== Exercise ==
In the entries that follow, find each line with the word "otherwise" and copy it.

== Supplied records ==
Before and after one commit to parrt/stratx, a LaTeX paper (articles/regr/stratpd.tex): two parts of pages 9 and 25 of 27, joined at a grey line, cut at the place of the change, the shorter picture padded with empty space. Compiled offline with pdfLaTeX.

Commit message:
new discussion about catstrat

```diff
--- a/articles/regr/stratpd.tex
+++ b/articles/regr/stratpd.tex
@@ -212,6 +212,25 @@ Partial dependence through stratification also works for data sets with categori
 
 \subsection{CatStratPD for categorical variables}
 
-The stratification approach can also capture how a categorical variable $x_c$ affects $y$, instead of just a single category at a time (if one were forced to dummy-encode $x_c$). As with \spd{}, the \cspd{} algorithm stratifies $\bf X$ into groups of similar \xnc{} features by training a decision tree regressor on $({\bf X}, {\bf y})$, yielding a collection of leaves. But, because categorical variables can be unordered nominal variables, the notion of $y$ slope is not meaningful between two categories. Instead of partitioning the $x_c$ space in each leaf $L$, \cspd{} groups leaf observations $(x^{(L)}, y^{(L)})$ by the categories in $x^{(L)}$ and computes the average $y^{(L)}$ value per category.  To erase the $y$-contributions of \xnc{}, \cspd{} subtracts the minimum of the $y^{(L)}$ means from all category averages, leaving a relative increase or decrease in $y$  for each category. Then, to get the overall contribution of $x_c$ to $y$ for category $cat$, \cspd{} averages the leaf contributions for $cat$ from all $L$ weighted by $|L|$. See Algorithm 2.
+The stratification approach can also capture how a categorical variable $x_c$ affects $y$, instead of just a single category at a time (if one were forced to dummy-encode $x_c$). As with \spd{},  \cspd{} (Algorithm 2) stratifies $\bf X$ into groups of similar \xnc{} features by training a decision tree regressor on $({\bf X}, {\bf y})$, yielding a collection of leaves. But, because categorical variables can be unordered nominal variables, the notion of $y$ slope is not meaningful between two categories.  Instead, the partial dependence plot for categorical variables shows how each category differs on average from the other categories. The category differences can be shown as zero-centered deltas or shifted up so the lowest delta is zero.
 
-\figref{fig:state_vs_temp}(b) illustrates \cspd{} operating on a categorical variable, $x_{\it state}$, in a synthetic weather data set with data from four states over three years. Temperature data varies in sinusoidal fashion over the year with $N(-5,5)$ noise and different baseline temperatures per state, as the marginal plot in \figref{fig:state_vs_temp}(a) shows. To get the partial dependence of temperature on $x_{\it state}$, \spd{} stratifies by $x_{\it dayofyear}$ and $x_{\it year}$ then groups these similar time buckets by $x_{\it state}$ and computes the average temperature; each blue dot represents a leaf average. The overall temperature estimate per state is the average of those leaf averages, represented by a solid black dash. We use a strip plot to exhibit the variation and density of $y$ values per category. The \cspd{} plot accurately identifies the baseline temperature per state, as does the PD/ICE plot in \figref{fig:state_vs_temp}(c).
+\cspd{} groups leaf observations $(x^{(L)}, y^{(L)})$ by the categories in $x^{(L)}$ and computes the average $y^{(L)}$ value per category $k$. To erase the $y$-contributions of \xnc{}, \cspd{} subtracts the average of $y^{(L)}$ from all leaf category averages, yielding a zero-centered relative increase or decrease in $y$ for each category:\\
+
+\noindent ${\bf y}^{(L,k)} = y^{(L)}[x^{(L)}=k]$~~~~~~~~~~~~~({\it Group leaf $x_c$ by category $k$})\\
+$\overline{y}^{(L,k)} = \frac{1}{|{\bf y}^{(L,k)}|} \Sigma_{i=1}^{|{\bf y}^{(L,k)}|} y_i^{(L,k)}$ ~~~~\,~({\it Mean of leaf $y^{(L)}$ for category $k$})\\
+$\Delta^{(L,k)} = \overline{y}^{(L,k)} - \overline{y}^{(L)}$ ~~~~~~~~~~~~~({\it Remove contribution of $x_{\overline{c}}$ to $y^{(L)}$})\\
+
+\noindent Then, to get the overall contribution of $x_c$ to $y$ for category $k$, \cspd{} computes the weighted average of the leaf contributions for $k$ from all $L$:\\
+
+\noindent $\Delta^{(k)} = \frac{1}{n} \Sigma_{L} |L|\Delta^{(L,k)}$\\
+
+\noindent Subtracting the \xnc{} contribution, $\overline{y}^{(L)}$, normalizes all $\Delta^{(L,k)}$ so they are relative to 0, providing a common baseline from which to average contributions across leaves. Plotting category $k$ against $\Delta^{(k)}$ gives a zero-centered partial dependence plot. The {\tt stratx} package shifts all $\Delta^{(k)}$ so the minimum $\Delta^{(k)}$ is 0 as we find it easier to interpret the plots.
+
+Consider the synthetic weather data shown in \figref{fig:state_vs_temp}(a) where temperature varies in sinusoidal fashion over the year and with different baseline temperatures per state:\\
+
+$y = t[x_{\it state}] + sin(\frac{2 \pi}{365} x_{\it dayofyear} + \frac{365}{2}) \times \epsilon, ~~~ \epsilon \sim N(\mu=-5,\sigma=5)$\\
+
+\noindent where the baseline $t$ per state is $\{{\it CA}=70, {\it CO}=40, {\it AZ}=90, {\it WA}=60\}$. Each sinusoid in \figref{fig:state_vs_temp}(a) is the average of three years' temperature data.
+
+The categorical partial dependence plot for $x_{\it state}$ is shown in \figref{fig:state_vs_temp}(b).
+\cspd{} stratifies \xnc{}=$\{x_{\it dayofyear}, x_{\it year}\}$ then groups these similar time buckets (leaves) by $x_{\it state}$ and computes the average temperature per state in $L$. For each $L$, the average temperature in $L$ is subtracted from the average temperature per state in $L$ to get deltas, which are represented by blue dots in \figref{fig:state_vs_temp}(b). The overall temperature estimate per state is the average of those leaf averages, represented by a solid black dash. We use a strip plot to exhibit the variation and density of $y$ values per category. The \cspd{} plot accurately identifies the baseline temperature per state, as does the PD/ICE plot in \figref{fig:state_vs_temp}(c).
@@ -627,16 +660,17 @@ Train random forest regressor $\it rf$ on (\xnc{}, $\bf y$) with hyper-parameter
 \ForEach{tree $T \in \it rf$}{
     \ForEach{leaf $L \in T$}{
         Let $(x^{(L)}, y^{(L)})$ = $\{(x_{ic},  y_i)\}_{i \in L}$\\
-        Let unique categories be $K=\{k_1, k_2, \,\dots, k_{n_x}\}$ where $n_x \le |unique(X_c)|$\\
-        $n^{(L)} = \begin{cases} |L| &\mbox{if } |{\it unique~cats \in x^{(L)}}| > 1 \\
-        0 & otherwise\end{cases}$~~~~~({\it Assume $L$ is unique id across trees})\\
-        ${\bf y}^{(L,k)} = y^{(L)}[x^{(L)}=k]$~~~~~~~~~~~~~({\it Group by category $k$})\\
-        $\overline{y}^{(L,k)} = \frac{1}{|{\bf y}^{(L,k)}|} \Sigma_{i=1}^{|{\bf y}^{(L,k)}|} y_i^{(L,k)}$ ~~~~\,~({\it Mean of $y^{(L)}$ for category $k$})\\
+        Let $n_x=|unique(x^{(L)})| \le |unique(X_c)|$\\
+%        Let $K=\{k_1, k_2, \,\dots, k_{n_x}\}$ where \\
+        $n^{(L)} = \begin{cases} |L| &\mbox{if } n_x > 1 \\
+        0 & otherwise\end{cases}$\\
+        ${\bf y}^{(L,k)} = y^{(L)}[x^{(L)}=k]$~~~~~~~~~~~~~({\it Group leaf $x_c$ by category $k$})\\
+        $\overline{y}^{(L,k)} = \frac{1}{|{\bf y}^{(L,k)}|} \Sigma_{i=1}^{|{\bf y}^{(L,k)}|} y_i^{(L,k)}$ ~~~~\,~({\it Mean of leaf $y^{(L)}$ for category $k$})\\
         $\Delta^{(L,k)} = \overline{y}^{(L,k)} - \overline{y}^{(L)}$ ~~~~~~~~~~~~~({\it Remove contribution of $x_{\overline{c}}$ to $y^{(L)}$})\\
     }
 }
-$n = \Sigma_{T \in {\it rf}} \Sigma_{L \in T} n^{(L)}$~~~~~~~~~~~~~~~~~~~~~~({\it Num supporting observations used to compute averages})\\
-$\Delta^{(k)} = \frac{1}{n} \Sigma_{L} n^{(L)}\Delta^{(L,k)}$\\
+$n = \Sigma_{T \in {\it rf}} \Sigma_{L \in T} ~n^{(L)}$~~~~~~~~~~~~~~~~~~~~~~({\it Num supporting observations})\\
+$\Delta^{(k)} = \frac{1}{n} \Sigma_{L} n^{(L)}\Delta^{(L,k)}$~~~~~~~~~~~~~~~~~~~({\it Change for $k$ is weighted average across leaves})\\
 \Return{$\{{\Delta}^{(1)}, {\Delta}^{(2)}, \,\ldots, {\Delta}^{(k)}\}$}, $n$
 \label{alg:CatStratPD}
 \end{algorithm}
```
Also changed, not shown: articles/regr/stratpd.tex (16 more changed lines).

== Task response ==
-        0 & otherwise\end{cases}$~~~~~({\it Assume $L$ is unique id across trees})\\
+        0 & otherwise\end{cases}$\\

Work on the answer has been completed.